The pattern of total nonstructural carbohydrate (TNC) accumulation in strawberry (Fragaria ananassa Duch.) nursery runner plants, cv. eCamarosaf, was determined for three growing seasons. Plant growth and fruit production patterns were also evaluated. The experiments were carried out on plants propagated in high latitude (41‹50' N) and high elevation (1292 m) nurseries in Siskiyou County, California. Plants were sampled beginning in late summer through early autumn and analyzed for dry mass (DM) and TNC. Plants from different digging dates were established in growth chambers (GC) at UC Davis or fruit evaluation plots in Irvine, California. In the nursery, TNC concentration in storage tissues increased steadily from the second week of September to the third week of October, and crown and root TNC concentration was positively correlated with the accumulation of chilling units (hours .7.2‹C). The root TNC concentration consistently increased from 6 to 10% DM from mid-September to the first week of October. Transplant growth and fruiting pattern were affected by digging date. Overall, the roots were more sensitive to chilling in terms of TNC accumulation, than the crowns. Therefore, roots would be the appropriate organ for assessing TNC status and potential digging dates of strawberry nursery runner plants early in the fall.

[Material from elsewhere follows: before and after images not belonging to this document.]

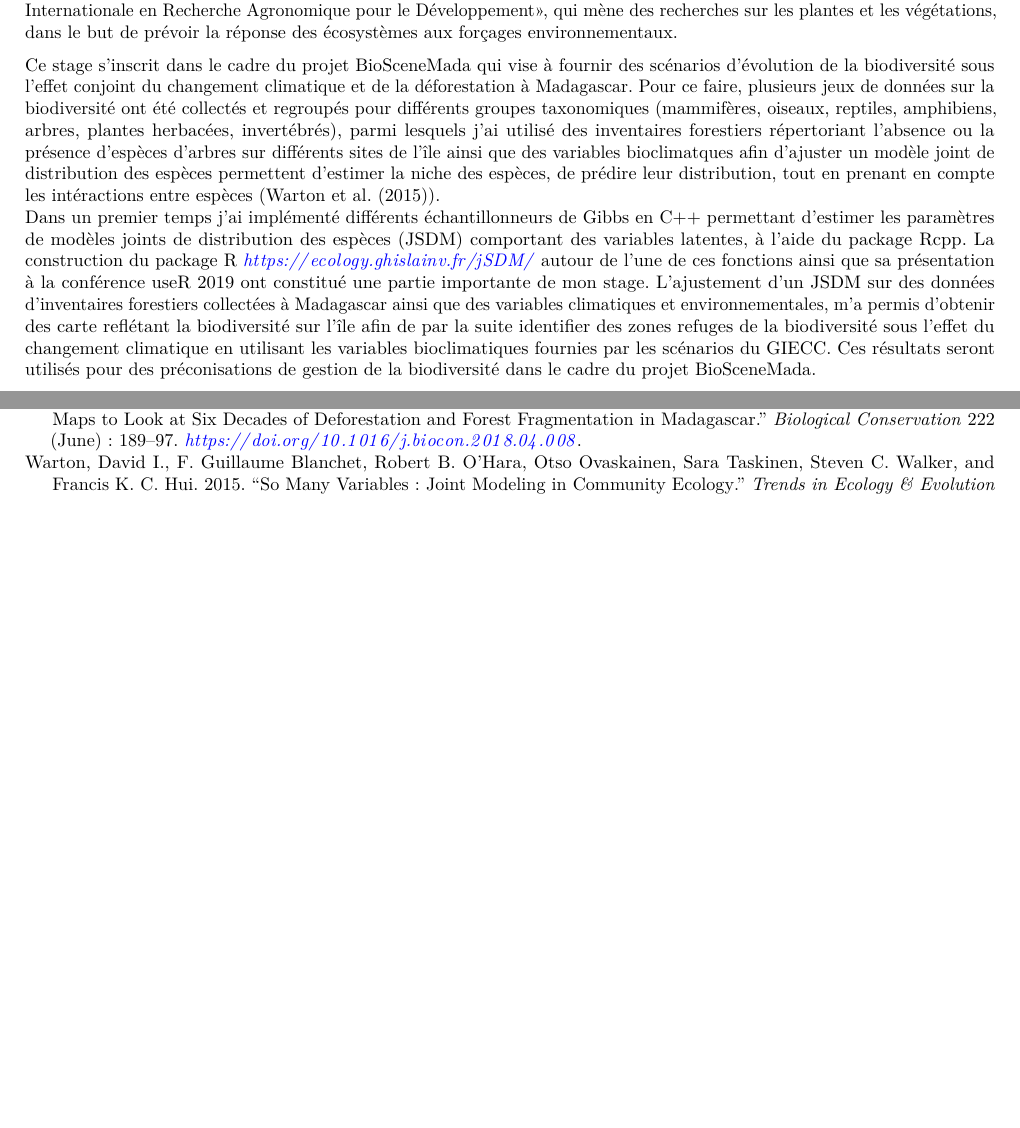
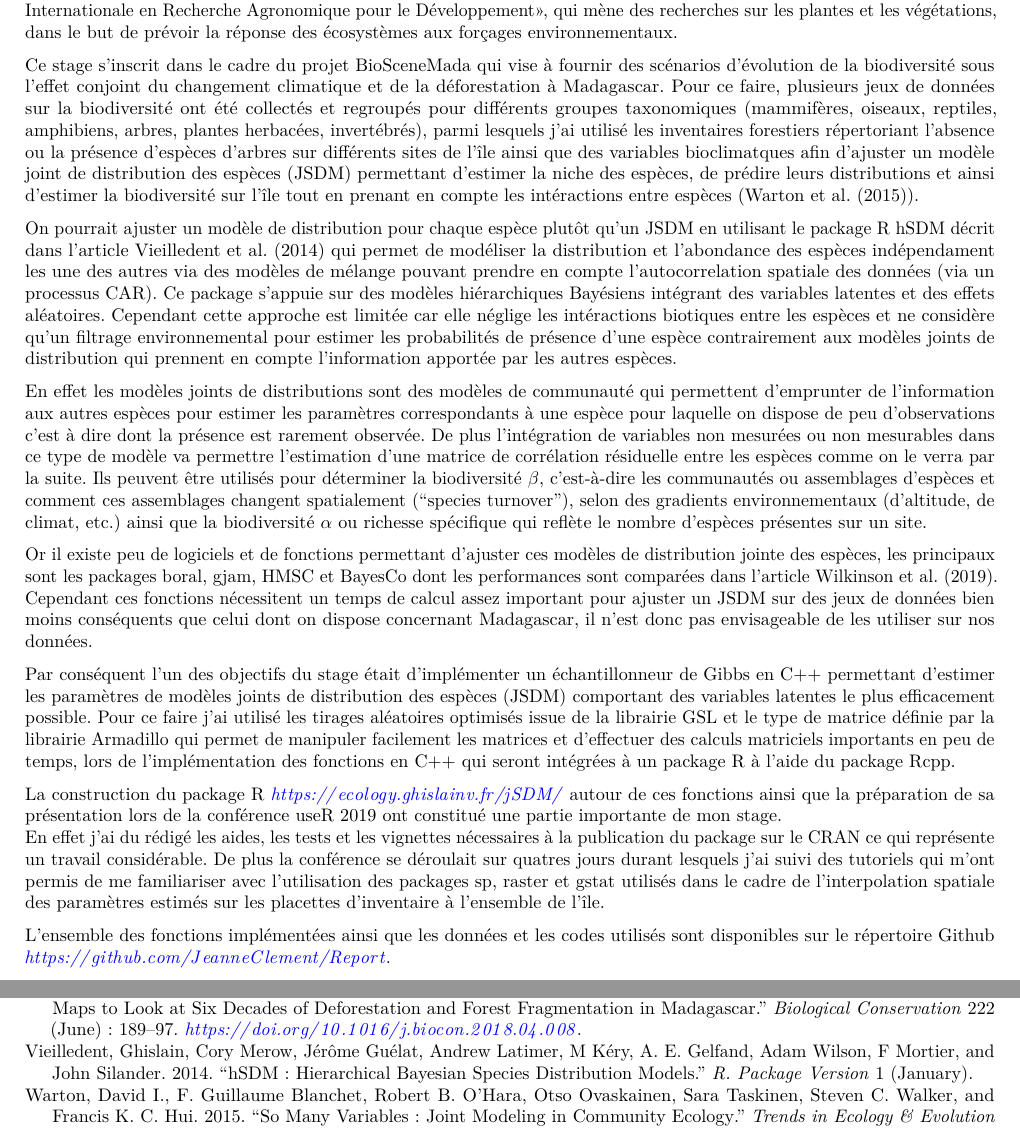
Before and after one commit to JeanneClement/Report, an R Markdown document (Report.Rmd): two parts of pages 5 and 42 of 48, joined at a grey line, cut so that both start at the same text, the shorter picture padded with empty space. Rendered offline with R 4.5, knitr and Pandoc, then LaTeX, with nearby package versions; some code elsewhere in the file could not run offline; a font, style sheet, LaTeX package, included part or bibliography that could not be used is replaced or left out.

Commit message:
add introduction

```diff
--- a/Biblio_master.bib
+++ b/Biblio_master.bib
@@ -211,3 +211,13 @@ year = {1993}
 	keywords = {Cross-validation, Geostatistics, Interpolation, Precision agriculture, Soil properties, Spatial prediction},
 	pages = {97--108}
 }
+
+@article{Vieilledent2014,
+author = {Vieilledent, Ghislain and Merow, Cory and Guélat, Jérôme and Latimer, Andrew and Kéry, M and Gelfand, A.E. and Wilson, Adam and Mortier, F and Silander, John},
+year = {2014},
+month = {01},
+pages = {},
+title = {hSDM: hierarchical Bayesian species distribution models},
+volume = {1},
+journal = {R. Package Version}
+}
--- a/Report.Rmd
+++ b/Report.Rmd
@@ -117,11 +117,22 @@ J'aimerai adresser mes plus sincères remerciements à G. Vieilledent qui m'a en
 
 J'ai effectué mon stage au sein de l'UMR AMAP (botAnique et Modélisation de l'Architecture des Plantes et des végétations), qui se trouve à Montpellier. Il s'agit d'une unité interdisciplinaire hébergée par le Cirad ou « Centre de Coopération Internationale en Recherche Agronomique pour le Développement», qui mène des recherches sur les plantes et les végétations, dans le but de prévoir la réponse des écosystèmes aux forçages environnementaux.
 
-Ce stage s'inscrit dans le cadre du projet BioSceneMada qui vise à fournir des scénarios d'évolution de la biodiversité sous l’eﬀet conjoint du changement climatique et de la déforestation à Madagascar. Pour ce faire, plusieurs jeux de données sur la biodiversité ont été collectés et regroupés pour diﬀérents groupes taxonomiques (mammifères, oiseaux, reptiles, amphibiens, arbres, plantes herbacées, invertébrés), parmi lesquels j'ai utilisé des inventaires forestiers répertoriant l'absence ou la présence d'espèces d'arbres sur différents sites de l'île ainsi que des variables bioclimatques afin d'ajuster un modèle joint de distribution des espèces permettent d’estimer la niche des espèces, de prédire leur distribution, tout en prenant en compte les intéractions entre espèces (@Warton2015).
-Dans un premier temps j'ai implémenté différents échantillonneurs de Gibbs en C++ permettant d’estimer les paramètres de modèles joints de distribution des espèces (JSDM) comportant des variables latentes, à l'aide du package Rcpp. La construction du package R \url{https://ecology.ghislainv.fr/jSDM/} autour de l'une de ces fonctions ainsi que sa présentation à la conférence useR 2019 ont constitué une partie importante de mon stage.
-L'ajustement d'un JSDM sur des données d’inventaires forestiers collectées à Madagascar
-ainsi que des variables climatiques et environnementales, m'a permis d’obtenir des carte reflétant la biodiversité sur l'île afin de par la suite identiﬁer des zones refuges de la biodiversité sous l’eﬀet du changement climatique en utilisant les variables bioclimatiques fournies par les scénarios du GIECC.
-Ces résultats seront utilisés pour des préconisations de gestion de la biodiversité dans le cadre du projet BioSceneMada.
+Ce stage s'inscrit dans le cadre du projet BioSceneMada qui vise à fournir des scénarios d'évolution de la biodiversité sous l’effet conjoint du changement climatique et de la déforestation à Madagascar. Pour ce faire, plusieurs jeux de données sur la biodiversité ont été collectés et regroupés pour différents groupes taxonomiques (mammifères, oiseaux, reptiles, amphibiens, arbres, plantes herbacées, invertébrés), parmi lesquels j'ai utilisé les inventaires forestiers répertoriant l'absence ou la présence d'espèces d'arbres sur différents sites de l'île ainsi que des variables bioclimatques afin d'ajuster un modèle joint de distribution des espèces (JSDM) permettant d’estimer la niche des espèces, de prédire leurs distributions et ainsi d'estimer la biodiversité sur l'île tout en prenant en compte les intéractions entre espèces (@Warton2015).
+
+On pourrait ajuster un modèle de distribution pour chaque espèce plutôt qu'un JSDM en utilisant le package R hSDM décrit dans l'article @Vieilledent2014 qui permet de modéliser la distribution et l’abondance des espèces indépendament les une des autres via des modèles de mélange pouvant prendre en compte l’autocorrelation spatiale des données (via un processus CAR). Ce package s’appuie sur des modèles hiérarchiques Bayésiens intégrant des variables latentes et des eﬀets aléatoires. Cependant cette approche est limitée car elle néglige les intéractions biotiques entre les espèces et ne considère qu'un filtrage environnemental pour estimer les probabilités de présence d'une espèce contrairement aux modèles joints de distribution qui prennent en compte l'information apportée par les autres espèces.
+
+En effet les modèles joints de distributions sont des modèles de communauté qui permettent d'emprunter de l'information aux autres espèces pour estimer les paramètres correspondants à une espèce pour laquelle on dispose de peu d'observations c'est à dire dont la présence est rarement observée.
+De plus l'intégration de variables non mesurées ou non mesurables dans ce type de modèle va permettre l'estimation d'une matrice de corrélation résiduelle entre les espèces comme on le verra par la suite.
+Ils peuvent être utilisés pour déterminer la biodiversité $\beta$, c’est-à-dire les communautés ou assemblages d’espèces et comment ces assemblages changent spatialement (“species turnover”), selon des gradients environnementaux (d’altitude, de climat, etc.) ainsi que la biodiversité $\alpha$ ou richesse spécifique qui reflète le nombre d'espèces présentes sur un site.
+
+Or il existe peu de logiciels et de fonctions permettant d'ajuster ces modèles de distribution jointe des espèces, les principaux sont les packages boral, gjam, HMSC et BayesCo dont les performances sont comparées dans l'article @Wilkinson2019. Cependant ces fonctions nécessitent un temps de calcul assez important pour ajuster un JSDM sur des jeux de données bien moins conséquents que celui dont on dispose concernant Madagascar, il n'est donc pas envisageable de les utiliser sur nos données.
+
+Par conséquent l'un des objectifs du stage était d'implémenter un échantillonneur de Gibbs en C++ permettant d’estimer les paramètres de modèles joints de distribution des espèces (JSDM) comportant des variables latentes le plus efficacement possible. Pour ce faire j'ai utilisé les tirages aléatoires optimisés issue de la librairie GSL et le type de matrice définie par la librairie Armadillo qui permet de manipuler facilement les matrices et d'effectuer des calculs matriciels importants en peu de temps, lors de l'implémentation des fonctions en C++ qui seront intégrées à un package R à l'aide du package Rcpp.
+
+La construction du package R \url{https://ecology.ghislainv.fr/jSDM/} autour de ces fonctions ainsi que la préparation de sa présentation lors de la conférence useR 2019 ont constitué une partie importante de mon stage.
+En effet j'ai du rédigé les aides, les tests et les vignettes nécessaires à la publication du package sur le CRAN ce qui représente un travail considérable. De plus la conférence se déroulait sur quatres jours durant lesquels j'ai suivi des tutoriels qui m'ont permis de me familiariser avec l'utilisation des packages sp, raster et gstat utilisés dans le cadre de l'interpolation spatiale des paramètres estimés sur les placettes d'inventaire à l'ensemble de l'île.
+
+L'ensemble des fonctions implémentées ainsi que les données et les codes utilisés sont disponibles sur le répertoire Github \url{https://github.com/JeanneClement/Report}.
 
 \newpage
 \pagestyle{headings}
```
Also changed, not shown: 1 other file.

Key words: Transplant, carbohydrate, chilling, growth analysis.